(SUPPLIED ENTRIES)
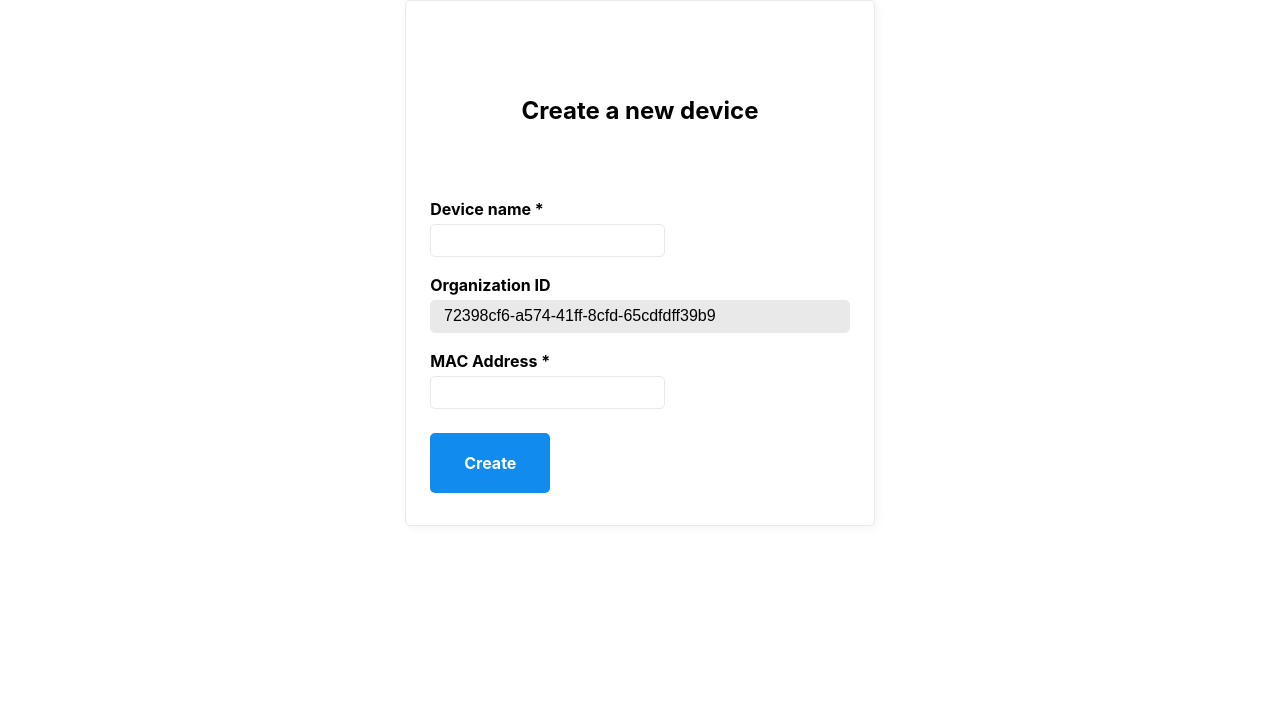
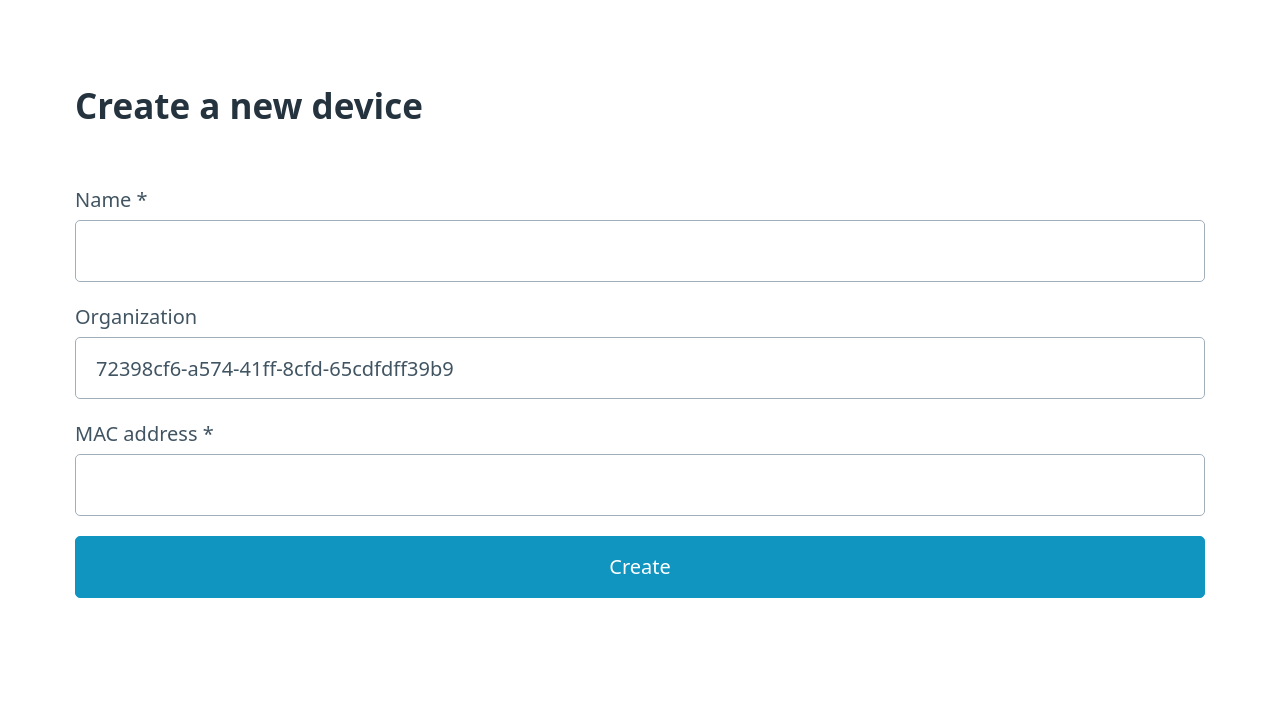
Before and after one commit to tk-nguyen/openwisp, a Flask app: page /devices/create in a window 1280 px wide. Shown: the top 707 px of the page. Run offline with Flask 2, Linux system fonts and the light colour scheme.

Commit message:
Create a real form. Changed the css

```diff
--- a/app.py
+++ b/app.py
@@ -1,6 +1,7 @@
 from flask import Flask, jsonify, render_template, request, flash, redirect
 from flask.helpers import url_for
 from openwisp.utils import *
+from openwisp.forms import *
 from dotenv import load_dotenv
 
 load_dotenv()
@@ -26,13 +27,14 @@ def list_devices():
 
 @app.route("/devices/create", methods=["GET", "POST"])
 def create_new_device():
+    form = CreateDeviceForm()
     if request.method == "GET":
-        return render_template("create_device.html")
-    if request.method == "POST":
-        data = request.form
-        result = create_device(data)
-        flash(result)
-        return redirect(url_for("list_devices"))
+        return render_template("create_device.html", form=form)
+    elif request.method == "POST":
+        if form.validate_on_submit():
+            result = create_device(form)
+            return redirect(url_for("list_devices"))
+        return render_template("create_device.html", form=form)
 
 
 @app.route("/devices/<int:id>")
--- /dev/null
+++ b/openwisp/forms.py
@@ -0,0 +1,15 @@
+from flask_wtf import FlaskForm
+from wtforms.fields.simple import SubmitField
+from wtforms.validators import InputRequired, MacAddress
+from wtforms import StringField
+
+
+class CreateDeviceForm(FlaskForm):
+    name = StringField(
+        "Name *", validators=[InputRequired("Please enter a valid name!")]
+    )
+    organization = StringField("Organization")
+    mac_address = StringField(
+        "MAC address *",
+        validators=[InputRequired("Please enter a valid MAC address!"), MacAddress()],
+    )
--- a/openwisp/utils.py
+++ b/openwisp/utils.py
@@ -37,11 +37,11 @@ def get_device():
 
 
 # Create a new OpenWRT device to be managed by this controller
-def create_device(data):
+def create_device(form):
     try:
         res = openwisp.post(
             f"{URI}/controller/device/",
-            json=data,
+            json=form.data,
         )
         res.raise_for_status()
         return "Device created successfully!"
--- a/pyproject.toml
+++ b/pyproject.toml
@@ -10,6 +10,7 @@ requests = "^2.25.1"
 Flask = "^2.0.1"
 python-dotenv = "^0.18.0"
 redis = "^3.5.3"
+Flask-WTF = "^0.15.1"
 
 [tool.poetry.dev-dependencies]
 pytest = "^5.2"
--- a/static/mvp.css
+++ /dev/null
@@ -1,469 +0,0 @@
-/* MVP.css v1.7.4 - https://github.com/andybrewer/mvp */
-
-:root {
-    --border-radius: 5px;
-    --box-shadow: 2px 2px 10px;
-    --color: #118bee;
-    --color-accent: #118bee15;
-    --color-bg: #fff;
-    --color-bg-secondary: #e9e9e9;
-    --color-secondary: #920de9;
-    --color-secondary-accent: #920de90b;
-    --color-shadow: #f4f4f4;
-    --color-text: #000;
-    --color-text-secondary: #999;
-    --font-family: -apple-system, BlinkMacSystemFont, "Segoe UI", Roboto, Oxygen-Sans, Ubuntu, Cantarell, "Helvetica Neue", sans-serif;
-    --hover-brightness: 1.2;
-    --justify-important: center;
-    --justify-normal: left;
-    --line-height: 1.5;
-    --width-card: 285px;
-    --width-card-medium: 460px;
-    --width-card-wide: 800px;
-    --width-content: 1080px;
-}
-
-/*
-@media (prefers-color-scheme: dark) {
-    :root {
-        --color: #0097fc;
-        --color-accent: #0097fc4f;
-        --color-bg: #333;
-        --color-bg-secondary: #555;
-        --color-secondary: #e20de9;
-        --color-secondary-accent: #e20de94f;
-        --color-shadow: #bbbbbb20;
-        --color-text: #f7f7f7;
-        --color-text-secondary: #aaa;
-    }
-}
-*/
-
-/* Layout */
-article aside {
-    background: var(--color-secondary-accent);
-    border-left: 4px solid var(--color-secondary);
-    padding: 0.01rem 0.8rem;
-}
-
-body {
-    background: var(--color-bg);
-    color: var(--color-text);
-    font-family: var(--font-family);
-    line-height: var(--line-height);
-    margin: 0;
-    overflow-x: hidden;
-    padding: 0;
-}
-
-footer,
-header,
-main {
-    margin: 0 auto;
-    max-width: var(--width-content);
-    padding: 3rem 1rem;
-}
-
-hr {
-    background-color: var(--color-bg-secondary);
-    border: none;
-    height: 1px;
-    margin: 4rem 0;
-    width: 100%;
-}
-
-section {
-    display: flex;
-    flex-wrap: wrap;
-    justify-content: var(--justify-important);
-}
-
-section img,
-article img {
-    max-width: 100%;
-}
-
-section pre {
-    overflow: auto;
-}
-
-section aside {
-    border: 1px solid var(--color-bg-secondary);
-    border-radius: var(--border-radius);
-    box-shadow: var(--box-shadow) var(--color-shadow);
-    margin: 1rem;
-    padding: 1.25rem;
-    width: var(--width-card);
-}
-
-section aside:hover {
-    box-shadow: var(--box-shadow) var(--color-bg-secondary);
-}
-
-[hidden] {
-    display: none;
-}
-
-/* Headers */
-article header,
-div header,
-main header {
-    padding-top: 0;
-}
-
-header {
-    text-align: var(--justify-important);
-}
-
-header a b,
-header a em,
-header a i,
-header a strong {
-    margin-left: 0.5rem;
-    margin-right: 0.5rem;
-}
-
-header nav img {
-    margin: 1rem 0;
-}
-
-section header {
-    padding-top: 0;
-    width: 100%;
-}
-
-/* Nav */
-nav {
-    align-items: center;
-    display: flex;
-    font-weight: bold;
-    justify-content: space-between;
-    margin-bottom: 7rem;
-}
-
-nav ul {
-    list-style: none;
-    padding: 0;
-}
-
-nav ul li {
-    display: inline-block;
-    margin: 0 0.5rem;
-    position: relative;
-    text-align: left;
-}
-
-/* Nav Dropdown */
-nav ul li:hover ul {
-    display: block;
-}
-
-nav ul li ul {
-    background: var(--color-bg);
-    border: 1px solid var(--color-bg-secondary);
-    border-radius: var(--border-radius);
-    box-shadow: var(--box-shadow) var(--color-shadow);
-    display: none;
-    height: auto;
-    left: -2px;
-    padding: .5rem 1rem;
-    position: absolute;
-    top: 1.7rem;
-    white-space: nowrap;
-    width: auto;
-    z-index: 1;
-}
-
-nav ul li ul::before {
-    /* fill gap above to make mousing over them easier */
-    content: "";
-    position: absolute;
-    left: 0;
-    right: 0;
-    top: -0.5rem;
-    height: 0.5rem;
-}
-
-nav ul li ul li,
-nav ul li ul li a {
-    display: block;
-}
-
-/* Typography */
-code,
-samp {
-    background-color: var(--color-accent);
-    border-radius: var(--border-radius);
-    color: var(--color-text);
-    display: inline-block;
-    margin: 0 0.1rem;
-    padding: 0 0.5rem;
-}
-
-details {
-    margin: 1.3rem 0;
-}
-
-details summary {
-    font-weight: bold;
-    cursor: pointer;
-}
-
-h1,
-h2,
-h3,
-h4,
-h5,
-h6 {
-    line-height: var(--line-height);
-}
-
-mark {
-    padding: 0.1rem;
-}
-
-ol li,
-ul li {
-    padding: 0.2rem 0;
-}
-
-p {
-    margin: 0.75rem 0;
-    padding: 0;
-}
-
-pre {
-    margin: 1rem 0;
-    max-width: var(--width-card-wide);
-    padding: 1rem 0;
-}
-
-pre code,
-pre samp {
-    display: block;
-    max-width: var(--width-card-wide);
-    padding: 0.5rem 2rem;
-    white-space: pre-wrap;
-}
-
-small {
-    color: var(--color-text-secondary);
-}
-
-sup {
-    background-color: var(--color-secondary);
-    border-radius: var(--border-radius);
-    color: var(--color-bg);
-    font-size: xx-small;
-    font-weight: bold;
-    margin: 0.2rem;
-    padding: 0.2rem 0.3rem;
-    position: relative;
-    top: -2px;
-}
-
-/* Links */
-a {
-    color: var(--color);
-    display: inline-block;
-    font-weight: bold;
-    text-decoration: none;
-}
-
-a:hover {
-    filter: brightness(var(--hover-brightness));
-    text-decoration: underline;
-}
-
-a b,
-a em,
-a i,
-a strong,
-button {
-    border-radius: var(--border-radius);
-    display: inline-block;
-    font-size: medium;
-    font-weight: bold;
-    line-height: var(--line-height);
-    margin: 0.5rem 0;
-    padding: 1rem 2rem;
-}
-
-button {
-    font-family: var(--font-family);
-}
-
-button:hover {
-    cursor: pointer;
-    filter: brightness(var(--hover-brightness));
-}
-
-a b,
-a strong,
-button {
-    background-color: var(--color);
-    border: 2px solid var(--color);
-    color: var(--color-bg);
-}
-
-a em,
-a i {
-    border: 2px solid var(--color);
-    border-radius: var(--border-radius);
-    color: var(--color);
-    display: inline-block;
-    padding: 1rem 2rem;
-}
-
-article aside a {
-    color: var(--color-secondary);
-}
-
-/* Images */
-figure {
-    margin: 0;
-    padding: 0;
-}
-
-figure img {
-    max-width: 100%;
-}
-
-figure figcaption {
-    color: var(--color-text-secondary);
-}
-
-/* Forms */
-
-button:disabled,
-input:disabled {
-    background: var(--color-bg-secondary);
-    border-color: var(--color-bg-secondary);
-    color: var(--color-text-secondary);
-    cursor: not-allowed;
-}
-
-button[disabled]:hover {
-    filter: none;
-}
-
-form {
-    border: 1px solid var(--color-bg-secondary);
-    border-radius: var(--border-radius);
-    box-shadow: var(--box-shadow) var(--color-shadow);
-    display: block;
-    max-width: var(--width-card-wide);
-    min-width: var(--width-card);
-    padding: 1.5rem;
-    text-align: var(--justify-normal);
-}
-
-form header {
-    margin: 1.5rem 0;
-    padding: 1.5rem 0;
-}
-
-input,
-label,
-select,
-textarea {
-    display: block;
-    font-size: inherit;
-    max-width: var(--width-card-wide);
-}
-
-input[type="checkbox"],
-input[type="radio"] {
-    display: inline-block;
-}
-
-input[type="checkbox"]+label,
-input[type="radio"]+label {
-    display: inline-block;
-    font-weight: normal;
-    position: relative;
-    top: 1px;
-}
-
-input,
-select,
-textarea {
-    border: 1px solid var(--color-bg-secondary);
-    border-radius: var(--border-radius);
-    margin-bottom: 1rem;
-    padding: 0.4rem 0.8rem;
-}
-
-input[readonly],
-textarea[readonly] {
-    background-color: var(--color-bg-secondary);
-}
-
-label {
-    font-weight: bold;
-    margin-bottom: 0.2rem;
-}
-
-/* Tables */
-table {
-    border: 1px solid var(--color-bg-secondary);
-    border-radius: var(--border-radius);
-    border-spacing: 0;
-    display: inline-block;
-    max-width: 100%;
-    overflow-x: auto;
-    padding: 0;
-    white-space: nowrap;
-}
-
-table td,
-table th,
-table tr {
-    padding: 0.4rem 0.8rem;
-    text-align: var(--justify-important);
-}
-
-table thead {
-    background-color: var(--color);
-    border-collapse: collapse;
-    border-radius: var(--border-radius);
-    color: var(--color-bg);
-    margin: 0;
-    padding: 0;
-}
-
-table thead th:first-child {
-    border-top-left-radius: var(--border-radius);
-}
-
-table thead th:last-child {
-    border-top-right-radius: var(--border-radius);
-}
-
-table thead th:first-child,
-table tr td:first-child {
-    text-align: var(--justify-normal);
-}
-
-table tr:nth-child(even) {
-    background-color: var(--color-accent);
-}
-
-/* Quotes */
-blockquote {
-    display: block;
-    font-size: x-large;
-    line-height: var(--line-height);
-    margin: 1rem auto;
-    max-width: var(--width-card-medium);
-    padding: 1.5rem 1rem;
-    text-align: var(--justify-important);
-}
-
-blockquote footer {
-    color: var(--color-text-secondary);
-    display: block;
-    font-size: small;
-    line-height: var(--line-height);
-    padding: 1.5rem 0;
-}
--- a/templates/base.html
+++ b/templates/base.html
@@ -4,11 +4,12 @@
     <title>OpenWISP Control Panel</title>
 
     <link rel="icon" href="{{ url_for('static', filename='wireless.png') }}">
-    <link rel="stylesheet" href="{{ url_for('static', filename='mvp.css') }}">
+    <link rel="stylesheet" href="https://unpkg.com/@picocss/pico@latest/css/pico.classless.min.css">
 
     <meta charset="utf-8">
     <meta name="viewport" content="width=device-width, initial-scale=1.0">
 </head>
+<body>
 {% block content %}
 {% endblock %}
 </html>
--- a/templates/create_device.html
+++ b/templates/create_device.html
@@ -1,19 +1,27 @@
 {% extends "base.html" %}
 {% block content %}
+{% from "errors.html" import with_errors %}
 <body>
-    <section>
+    <main>
         <form method="post">
+            {{ form.csrf_token }}
             <header>
                 <h2>Create a new device</h2>
             </header>
-            <label for="name">Device name *</label>
-            <input type="text" id="name" name="name" required=true>
-            <label for="organization">Organization ID</label>
-            <input type="text" id="organization" name="organization" size=40 readonly=true value="72398cf6-a574-41ff-8cfd-65cdfdff39b9">
-            <label for="mac_address">MAC Address *</label>
-            <input type="text" id="mac_address" name="mac_address" required=true>
-            <button type="submit">Create</button>
+            <div>
+                {{ form.name.label }}
+                {{ with_errors(form.name, require=True) }}
+            </div>
+            <div>
+                {{ form.organization.label }}
+                {{ form.organization(readonly=True, size=40, value="72398cf6-a574-41ff-8cfd-65cdfdff39b9") }}
+            </div>
+            <div>
+                {{ form.mac_address.label }}
+                {{ with_errors(form.mac_address, require=True) }}
+            </div>
+            <button>Create</button>
         </form>
-    </section>
+    </main>
 </body>
 {% endblock %}
--- /dev/null
+++ b/templates/errors.html
@@ -0,0 +1,11 @@
+{% macro with_errors(field) %}
+    <div class="form_field">
+        {% if field.errors %}
+            {% set css_class = 'has_error ' + kwargs.pop('class', '') %}
+            {{ field(class=css_class, **kwargs) }}
+            <ul class="errors">{% for error in field.errors %}<li>{{ error|e }}</li>{% endfor %}</ul>
+        {% else %}
+            {{ field(**kwargs) }}
+        {% endif %}
+    </div>
+{% endmacro %}
--- a/templates/index.html
+++ b/templates/index.html
@@ -5,7 +5,6 @@
         <h1>Welcome to the OpenWISP Control Panel!</h1>
     </header>
     <main>
-        <section>
         <header>
             <p>Click the links below to continue</p>
         </header>
@@ -15,7 +14,6 @@
                 <li><a href="/templates">OpenWRT configuration templates</a></li>
             </ul>
         </nav>
-        </section>
     </main>
 </body>
 {% endblock %}
--- a/templates/metrics.html
+++ b/templates/metrics.html
@@ -4,7 +4,7 @@
     <header>
         <h2>Device metrics</h2>
     </header>
-    <section>
+    <main>
         <table>
             <tbody>
                 {% for key, value in metrics.items() %}
@@ -15,6 +15,6 @@
                 {% endfor %}
             </tbody>
         </table>
-    </section>
+    </main>
 </body>
 {% endblock %}
```
Also changed, not shown: templates/list_device.html (+2 -11 lines), 1 other file. Lines whose indentation alone changed are shown as unchanged.
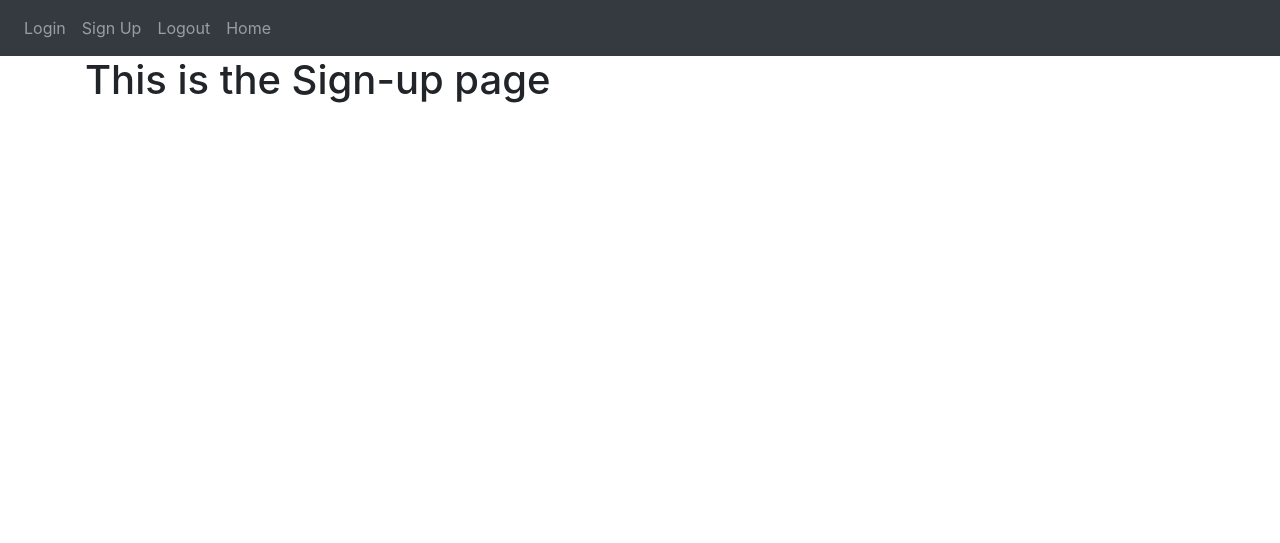
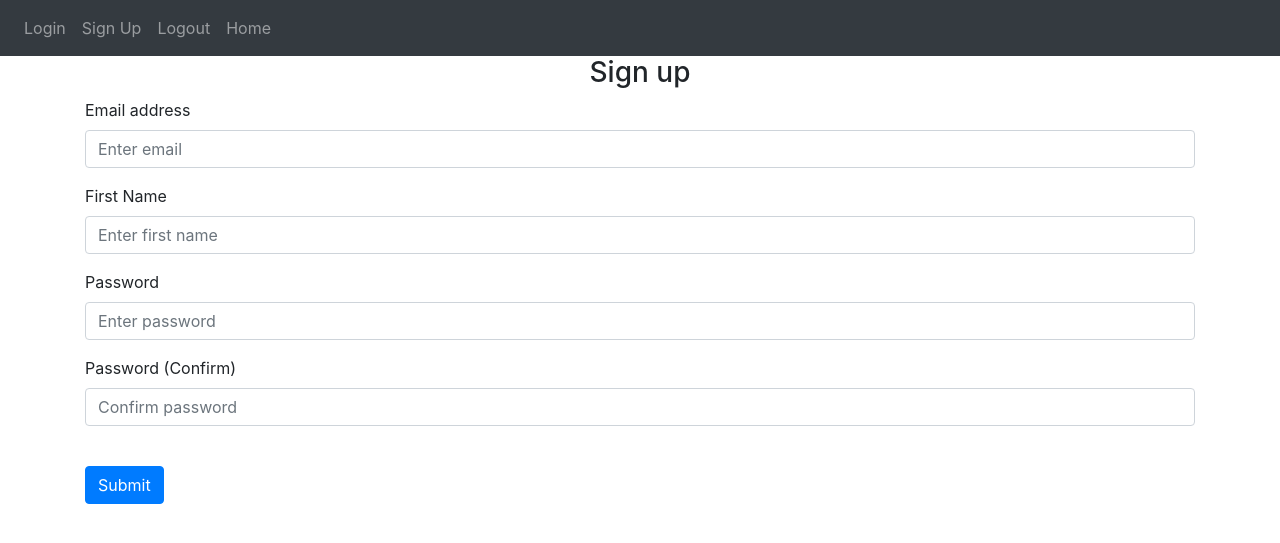
Before and after one commit to Thedoniki/Webpg, a Flask app: page /sign-up in a window 1280 px wide. Shown: the top 543 px of the page. Run offline with Flask 3, Linux system fonts and the light colour scheme; some libraries are stand-ins or nearby versions.

Commit message:
forms for login webpage and signup <-- templates. Basic build.
Signed-off-by: TheDoniki <donikamehmetiprotonmail.com>

```diff
--- a/website/templates/sign_up.html
+++ b/website/templates/sign_up.html
@@ -3,5 +3,61 @@
 {% block title %} Sign up {% endblock %}
 
 {% block content %}
-	<h1> This is the Sign-up page </h1>
+	<form method="POST">
+		<h3 align="center"> Sign up </h3>
+		<div class="form-group">
+			<label for="email">Email address</label>
+			<input type="email"
+			       class="form-control"
+			       id="email"
+			       name="email" {# MAKE SURE! that an NAME is defined. ID is optional but should add it so that lable
+		       liked with input field.
+		       Moreover,the name is what is going to be the attribute that will get passed at
+		       to the backend#}
+			       placeholder="Enter email">
+
+		</div>
+		<div class="form-group">
+			<label for="firstName">First Name</label>
+			<input type="text"
+			       class="form-control"
+			       id="firstName"
+			       name="firstName" {# MAKE SURE! that an NAME is defined. ID is optional but should add it so that lable
+				       liked with input field.
+				       Moreover,the name is what is going to be the attribute that will get passed at
+				       to the backend#}
+			       placeholder="Enter first name">
+
+		</div>
+
+		<div class="form-group">
+			<label for="password1">Password</label>
+			<input type="password"
+			       class="form-control"
+			       id="password1"
+			       name="password1" {# MAKE SURE! that an NAME is defined. ID is optional but should add it so that lable
+						       liked with input field.
+						       Moreover,the name is what is going to be the attribute that will get passed at
+						       to the backend#}
+			       placeholder="Enter password">
+
+		</div>
+
+		<div class="form-group">
+			<label for="password2">Password (Confirm)</label>
+			<input type="password"
+			       class="form-control"
+			       id="password2"
+			       name="password2" {# MAKE SURE! that an NAME is defined. ID is optional but should
+							        add it so that lable
+							       liked with input field.
+							       Moreover,the name is what is going to be the attribute that will get passed at
+							       to the backend#}
+			       placeholder="Confirm password">
+
+		</div>
+		<br/>
+		<button type="submit" class="btn btn-primary">Submit</button>
+
+	</form>
 {% endblock %}
```
Also changed, not shown: website/templates/login.html (+34 -1 lines).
(End SUPPLIED ENTRIES)
REQUIREMENT: Copy out each line in the preceding records that contains "data".

TASK SOLUTION:
-        data = request.form
-        result = create_device(data)
-def create_device(data):
-            json=data,
+            json=form.data,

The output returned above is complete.